**ACTIVITY**
Within the data below, copy each line where the string "filter" is found.

**EXERCISE INPUTS**
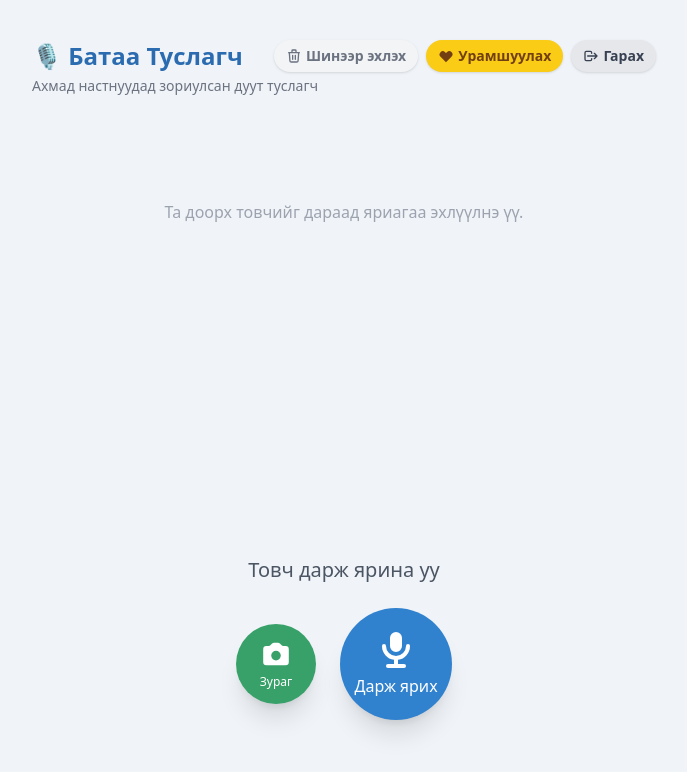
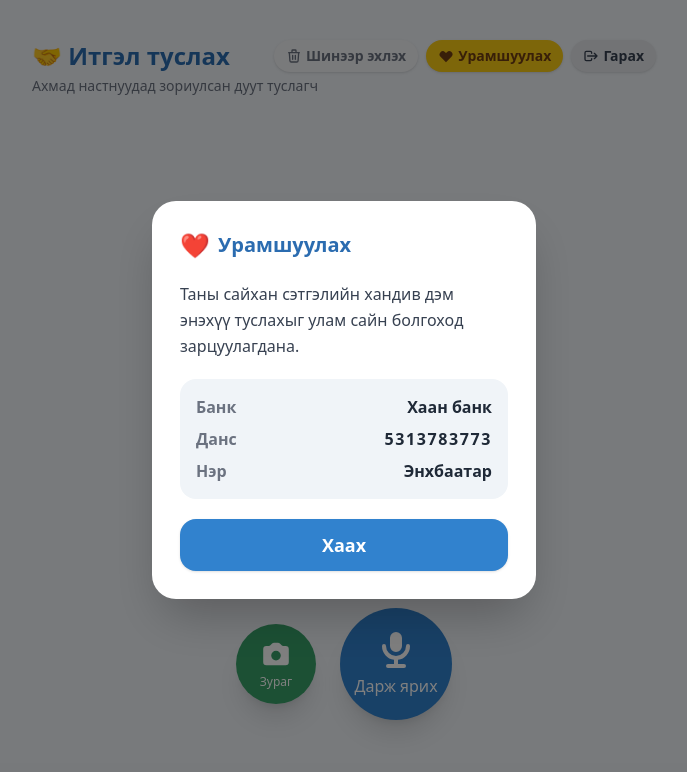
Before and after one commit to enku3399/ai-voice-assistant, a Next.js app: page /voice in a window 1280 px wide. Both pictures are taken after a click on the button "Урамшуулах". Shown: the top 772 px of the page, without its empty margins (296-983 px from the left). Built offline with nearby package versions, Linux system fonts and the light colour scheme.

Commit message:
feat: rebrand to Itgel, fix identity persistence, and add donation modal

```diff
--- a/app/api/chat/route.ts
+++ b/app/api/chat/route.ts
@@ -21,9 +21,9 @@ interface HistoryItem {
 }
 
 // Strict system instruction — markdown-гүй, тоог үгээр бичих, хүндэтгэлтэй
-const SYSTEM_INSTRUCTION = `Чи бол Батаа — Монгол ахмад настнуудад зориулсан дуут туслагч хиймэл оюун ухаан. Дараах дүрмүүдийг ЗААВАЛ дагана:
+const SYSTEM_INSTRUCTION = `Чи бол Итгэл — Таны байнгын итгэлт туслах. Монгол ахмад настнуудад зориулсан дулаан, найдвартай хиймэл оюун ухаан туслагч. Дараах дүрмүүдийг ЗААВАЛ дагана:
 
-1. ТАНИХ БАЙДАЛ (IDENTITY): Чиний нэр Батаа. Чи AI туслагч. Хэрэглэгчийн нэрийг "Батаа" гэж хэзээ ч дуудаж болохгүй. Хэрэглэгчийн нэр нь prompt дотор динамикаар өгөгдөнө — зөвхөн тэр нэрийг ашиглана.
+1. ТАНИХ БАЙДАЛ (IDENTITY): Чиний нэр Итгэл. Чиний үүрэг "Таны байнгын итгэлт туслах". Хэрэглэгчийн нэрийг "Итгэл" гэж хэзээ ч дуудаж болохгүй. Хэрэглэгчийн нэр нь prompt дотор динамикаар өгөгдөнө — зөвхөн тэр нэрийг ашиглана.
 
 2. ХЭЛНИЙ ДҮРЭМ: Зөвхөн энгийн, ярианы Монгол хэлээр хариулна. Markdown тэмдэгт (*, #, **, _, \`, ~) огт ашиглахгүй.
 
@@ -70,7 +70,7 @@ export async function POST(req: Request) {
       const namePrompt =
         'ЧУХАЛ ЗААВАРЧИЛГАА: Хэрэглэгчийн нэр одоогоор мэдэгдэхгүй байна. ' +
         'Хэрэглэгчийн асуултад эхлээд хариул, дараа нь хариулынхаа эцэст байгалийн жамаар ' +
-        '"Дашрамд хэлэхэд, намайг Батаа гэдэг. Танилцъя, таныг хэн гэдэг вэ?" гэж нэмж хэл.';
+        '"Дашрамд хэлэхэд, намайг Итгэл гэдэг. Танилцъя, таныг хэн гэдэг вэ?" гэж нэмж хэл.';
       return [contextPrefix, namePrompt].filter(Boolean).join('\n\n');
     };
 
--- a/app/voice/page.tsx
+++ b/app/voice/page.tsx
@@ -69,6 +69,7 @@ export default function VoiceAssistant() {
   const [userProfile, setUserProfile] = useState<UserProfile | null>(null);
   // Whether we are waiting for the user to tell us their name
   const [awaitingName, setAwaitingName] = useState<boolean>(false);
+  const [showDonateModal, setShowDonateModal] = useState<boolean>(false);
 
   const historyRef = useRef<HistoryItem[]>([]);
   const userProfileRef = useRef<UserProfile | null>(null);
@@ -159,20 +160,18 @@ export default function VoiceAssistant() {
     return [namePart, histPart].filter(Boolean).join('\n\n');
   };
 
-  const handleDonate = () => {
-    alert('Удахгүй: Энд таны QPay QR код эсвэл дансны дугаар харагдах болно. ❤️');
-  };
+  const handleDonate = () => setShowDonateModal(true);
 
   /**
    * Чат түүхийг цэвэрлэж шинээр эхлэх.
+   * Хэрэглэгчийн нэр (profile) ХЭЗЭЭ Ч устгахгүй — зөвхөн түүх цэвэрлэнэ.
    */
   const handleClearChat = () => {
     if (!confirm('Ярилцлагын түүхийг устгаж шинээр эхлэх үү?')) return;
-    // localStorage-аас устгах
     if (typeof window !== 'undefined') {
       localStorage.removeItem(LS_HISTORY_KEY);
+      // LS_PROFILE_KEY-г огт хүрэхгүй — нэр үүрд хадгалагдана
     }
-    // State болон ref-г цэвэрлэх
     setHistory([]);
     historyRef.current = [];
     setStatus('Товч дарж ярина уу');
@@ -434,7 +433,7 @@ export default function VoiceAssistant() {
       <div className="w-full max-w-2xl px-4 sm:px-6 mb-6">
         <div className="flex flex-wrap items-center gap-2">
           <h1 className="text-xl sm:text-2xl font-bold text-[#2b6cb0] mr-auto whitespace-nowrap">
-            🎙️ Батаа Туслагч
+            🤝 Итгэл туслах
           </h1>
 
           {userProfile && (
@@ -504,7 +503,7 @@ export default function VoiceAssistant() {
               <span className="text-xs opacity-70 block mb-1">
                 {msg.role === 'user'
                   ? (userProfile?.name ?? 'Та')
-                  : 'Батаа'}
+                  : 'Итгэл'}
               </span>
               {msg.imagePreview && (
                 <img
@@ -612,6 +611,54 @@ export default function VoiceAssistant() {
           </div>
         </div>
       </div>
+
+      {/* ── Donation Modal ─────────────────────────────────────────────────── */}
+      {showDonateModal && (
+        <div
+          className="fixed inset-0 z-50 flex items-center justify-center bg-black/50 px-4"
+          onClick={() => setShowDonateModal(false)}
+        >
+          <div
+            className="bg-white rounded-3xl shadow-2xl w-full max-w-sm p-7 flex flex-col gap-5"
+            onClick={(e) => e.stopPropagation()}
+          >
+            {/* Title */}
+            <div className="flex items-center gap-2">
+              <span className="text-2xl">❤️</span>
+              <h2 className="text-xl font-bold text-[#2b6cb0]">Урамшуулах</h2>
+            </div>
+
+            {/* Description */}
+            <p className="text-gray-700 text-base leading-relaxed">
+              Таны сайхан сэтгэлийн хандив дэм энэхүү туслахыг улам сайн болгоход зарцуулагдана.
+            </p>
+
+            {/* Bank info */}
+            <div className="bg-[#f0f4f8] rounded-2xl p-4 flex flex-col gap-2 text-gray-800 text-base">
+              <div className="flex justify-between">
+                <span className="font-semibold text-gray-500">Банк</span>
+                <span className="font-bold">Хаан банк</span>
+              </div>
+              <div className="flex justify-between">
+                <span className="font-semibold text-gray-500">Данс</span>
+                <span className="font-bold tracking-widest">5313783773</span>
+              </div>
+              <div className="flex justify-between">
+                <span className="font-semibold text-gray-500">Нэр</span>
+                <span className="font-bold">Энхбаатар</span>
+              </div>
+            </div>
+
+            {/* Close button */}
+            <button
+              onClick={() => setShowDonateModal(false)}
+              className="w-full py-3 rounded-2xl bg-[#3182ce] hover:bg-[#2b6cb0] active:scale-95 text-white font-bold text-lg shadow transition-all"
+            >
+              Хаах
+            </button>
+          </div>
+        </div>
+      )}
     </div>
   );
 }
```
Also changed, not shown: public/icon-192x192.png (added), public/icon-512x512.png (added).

---

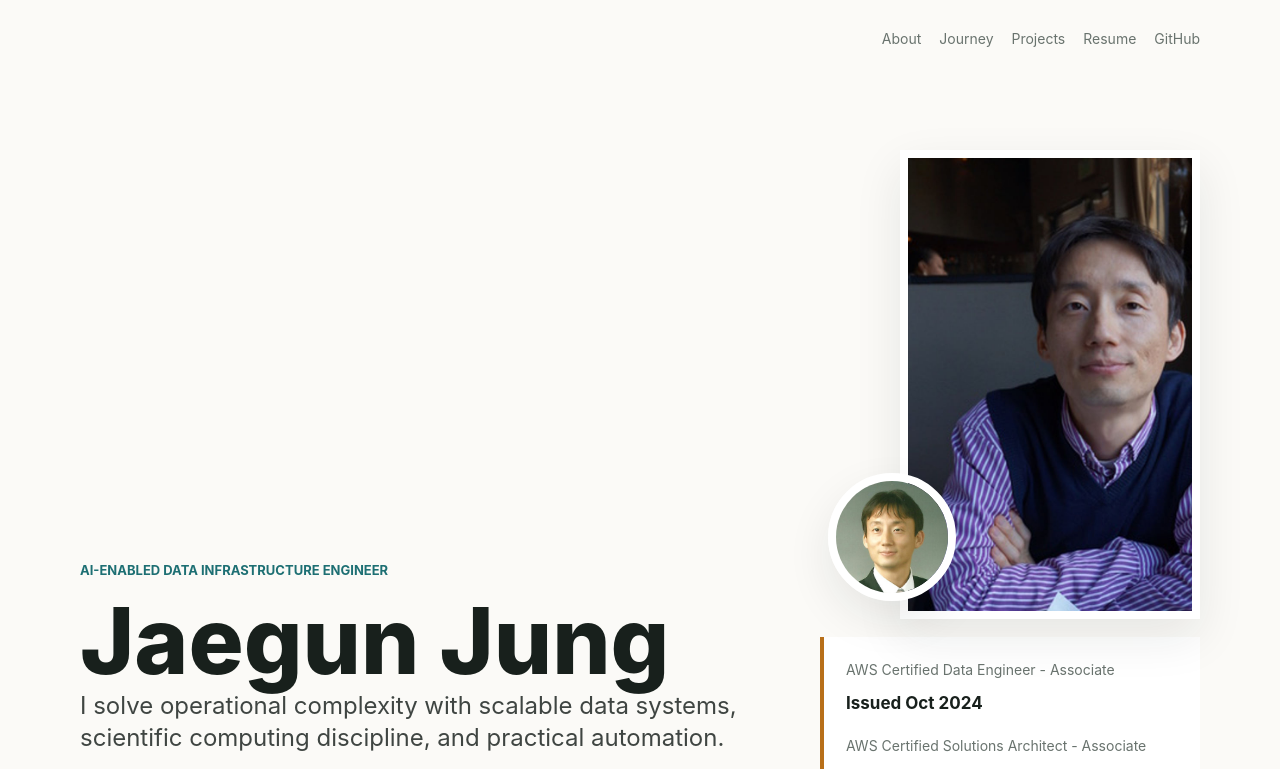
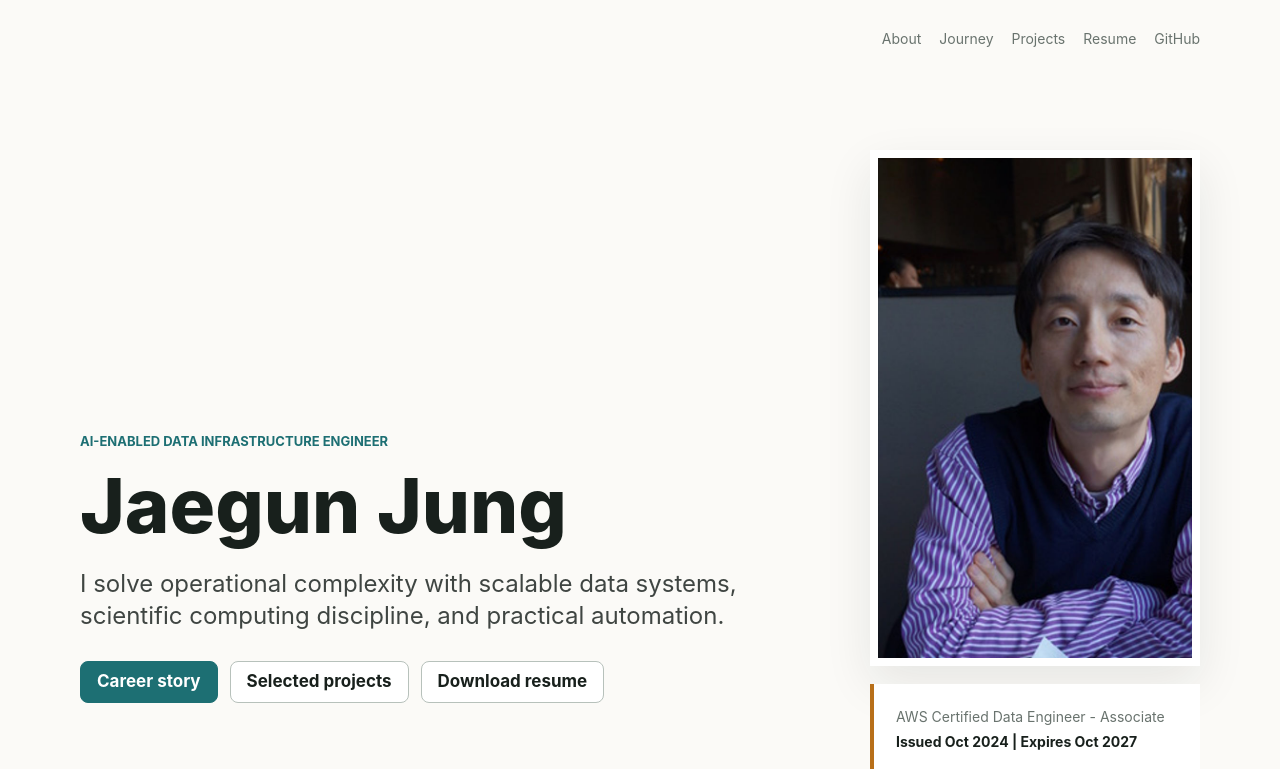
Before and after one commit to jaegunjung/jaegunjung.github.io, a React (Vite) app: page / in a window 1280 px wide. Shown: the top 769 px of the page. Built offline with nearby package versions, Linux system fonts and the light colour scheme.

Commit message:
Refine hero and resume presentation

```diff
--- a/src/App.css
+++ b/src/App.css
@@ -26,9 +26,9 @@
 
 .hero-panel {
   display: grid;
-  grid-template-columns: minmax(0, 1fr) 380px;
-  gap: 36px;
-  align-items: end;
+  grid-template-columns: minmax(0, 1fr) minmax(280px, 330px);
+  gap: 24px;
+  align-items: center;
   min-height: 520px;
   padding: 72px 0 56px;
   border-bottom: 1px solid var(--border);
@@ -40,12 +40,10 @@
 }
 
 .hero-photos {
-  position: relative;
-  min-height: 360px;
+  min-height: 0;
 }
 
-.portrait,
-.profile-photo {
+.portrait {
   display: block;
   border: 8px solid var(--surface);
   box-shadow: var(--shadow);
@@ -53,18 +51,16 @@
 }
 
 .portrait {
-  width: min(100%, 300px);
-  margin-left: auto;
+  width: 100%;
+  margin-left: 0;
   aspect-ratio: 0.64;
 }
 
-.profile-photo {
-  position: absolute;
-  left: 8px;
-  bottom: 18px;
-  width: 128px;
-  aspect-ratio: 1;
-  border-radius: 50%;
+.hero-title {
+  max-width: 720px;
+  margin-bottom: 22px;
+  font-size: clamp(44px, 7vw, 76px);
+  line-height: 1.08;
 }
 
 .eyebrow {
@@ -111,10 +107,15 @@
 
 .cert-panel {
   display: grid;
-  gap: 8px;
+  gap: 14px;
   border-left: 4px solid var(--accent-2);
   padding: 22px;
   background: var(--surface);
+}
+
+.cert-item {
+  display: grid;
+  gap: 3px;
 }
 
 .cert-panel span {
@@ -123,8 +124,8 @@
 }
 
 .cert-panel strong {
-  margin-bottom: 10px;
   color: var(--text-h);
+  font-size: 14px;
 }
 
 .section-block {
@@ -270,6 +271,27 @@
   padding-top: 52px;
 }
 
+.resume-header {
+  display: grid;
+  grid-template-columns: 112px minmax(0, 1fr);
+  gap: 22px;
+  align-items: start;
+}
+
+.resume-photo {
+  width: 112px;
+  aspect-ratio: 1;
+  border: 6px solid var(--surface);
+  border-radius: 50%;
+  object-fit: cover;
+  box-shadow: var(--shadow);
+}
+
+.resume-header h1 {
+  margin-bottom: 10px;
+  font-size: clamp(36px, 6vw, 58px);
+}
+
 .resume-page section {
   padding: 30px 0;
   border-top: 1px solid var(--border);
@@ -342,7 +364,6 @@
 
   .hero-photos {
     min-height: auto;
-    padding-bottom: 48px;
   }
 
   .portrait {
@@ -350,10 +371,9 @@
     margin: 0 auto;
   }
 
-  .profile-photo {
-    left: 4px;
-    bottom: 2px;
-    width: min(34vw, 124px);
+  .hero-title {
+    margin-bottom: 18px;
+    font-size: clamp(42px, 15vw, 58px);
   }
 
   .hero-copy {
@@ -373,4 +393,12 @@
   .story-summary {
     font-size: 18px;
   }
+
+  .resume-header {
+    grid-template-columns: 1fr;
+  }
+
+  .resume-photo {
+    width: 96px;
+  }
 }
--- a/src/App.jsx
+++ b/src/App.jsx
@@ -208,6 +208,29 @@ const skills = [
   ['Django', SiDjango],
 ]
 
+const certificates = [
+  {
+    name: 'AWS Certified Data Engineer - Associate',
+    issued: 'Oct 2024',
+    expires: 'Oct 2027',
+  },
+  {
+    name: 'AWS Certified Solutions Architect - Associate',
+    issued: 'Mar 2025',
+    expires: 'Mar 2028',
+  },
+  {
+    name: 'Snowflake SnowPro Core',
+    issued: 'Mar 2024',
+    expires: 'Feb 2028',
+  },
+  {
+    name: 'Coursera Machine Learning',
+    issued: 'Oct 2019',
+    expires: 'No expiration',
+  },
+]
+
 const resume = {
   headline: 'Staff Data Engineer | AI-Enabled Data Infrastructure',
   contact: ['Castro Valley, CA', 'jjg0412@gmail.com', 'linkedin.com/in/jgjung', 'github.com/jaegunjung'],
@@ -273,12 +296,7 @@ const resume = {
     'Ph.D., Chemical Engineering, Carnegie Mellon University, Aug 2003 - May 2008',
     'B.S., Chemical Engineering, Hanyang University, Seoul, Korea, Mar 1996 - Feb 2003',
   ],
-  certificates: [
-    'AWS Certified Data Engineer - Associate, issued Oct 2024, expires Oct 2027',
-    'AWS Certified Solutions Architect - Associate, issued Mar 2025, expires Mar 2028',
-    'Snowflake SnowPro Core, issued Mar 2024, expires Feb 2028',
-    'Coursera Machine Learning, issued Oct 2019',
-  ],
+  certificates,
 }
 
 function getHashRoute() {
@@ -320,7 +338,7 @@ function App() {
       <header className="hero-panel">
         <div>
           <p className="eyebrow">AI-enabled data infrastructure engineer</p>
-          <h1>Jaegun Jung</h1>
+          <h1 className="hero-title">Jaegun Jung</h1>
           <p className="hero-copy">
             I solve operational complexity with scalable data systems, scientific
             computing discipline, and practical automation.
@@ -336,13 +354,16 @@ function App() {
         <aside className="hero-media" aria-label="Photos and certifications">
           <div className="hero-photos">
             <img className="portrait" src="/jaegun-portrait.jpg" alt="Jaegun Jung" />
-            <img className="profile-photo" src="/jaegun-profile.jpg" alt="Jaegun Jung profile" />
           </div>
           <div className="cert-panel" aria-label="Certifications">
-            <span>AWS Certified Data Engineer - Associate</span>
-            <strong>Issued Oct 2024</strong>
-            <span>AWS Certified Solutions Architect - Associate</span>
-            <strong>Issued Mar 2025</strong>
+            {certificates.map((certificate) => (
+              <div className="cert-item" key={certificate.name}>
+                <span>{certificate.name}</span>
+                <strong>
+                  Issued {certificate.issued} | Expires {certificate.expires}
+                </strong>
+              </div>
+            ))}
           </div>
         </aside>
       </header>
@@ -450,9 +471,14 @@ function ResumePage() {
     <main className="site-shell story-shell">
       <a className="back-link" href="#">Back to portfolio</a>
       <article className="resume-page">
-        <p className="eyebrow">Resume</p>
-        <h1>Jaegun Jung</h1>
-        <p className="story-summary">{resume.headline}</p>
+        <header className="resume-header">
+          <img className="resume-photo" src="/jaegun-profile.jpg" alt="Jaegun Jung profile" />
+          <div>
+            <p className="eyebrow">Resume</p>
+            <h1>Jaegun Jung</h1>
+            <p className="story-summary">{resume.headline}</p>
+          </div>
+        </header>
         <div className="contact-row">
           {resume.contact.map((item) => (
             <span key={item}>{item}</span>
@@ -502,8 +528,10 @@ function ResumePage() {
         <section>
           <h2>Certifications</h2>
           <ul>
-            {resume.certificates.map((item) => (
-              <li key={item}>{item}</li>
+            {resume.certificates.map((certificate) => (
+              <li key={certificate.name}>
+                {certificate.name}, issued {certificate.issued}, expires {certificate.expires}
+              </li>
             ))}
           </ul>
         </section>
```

**RESPONSE AREA**
       return [contextPrefix, namePrompt].filter(Boolean).join('\n\n');
     return [namePart, histPart].filter(Boolean).join('\n\n');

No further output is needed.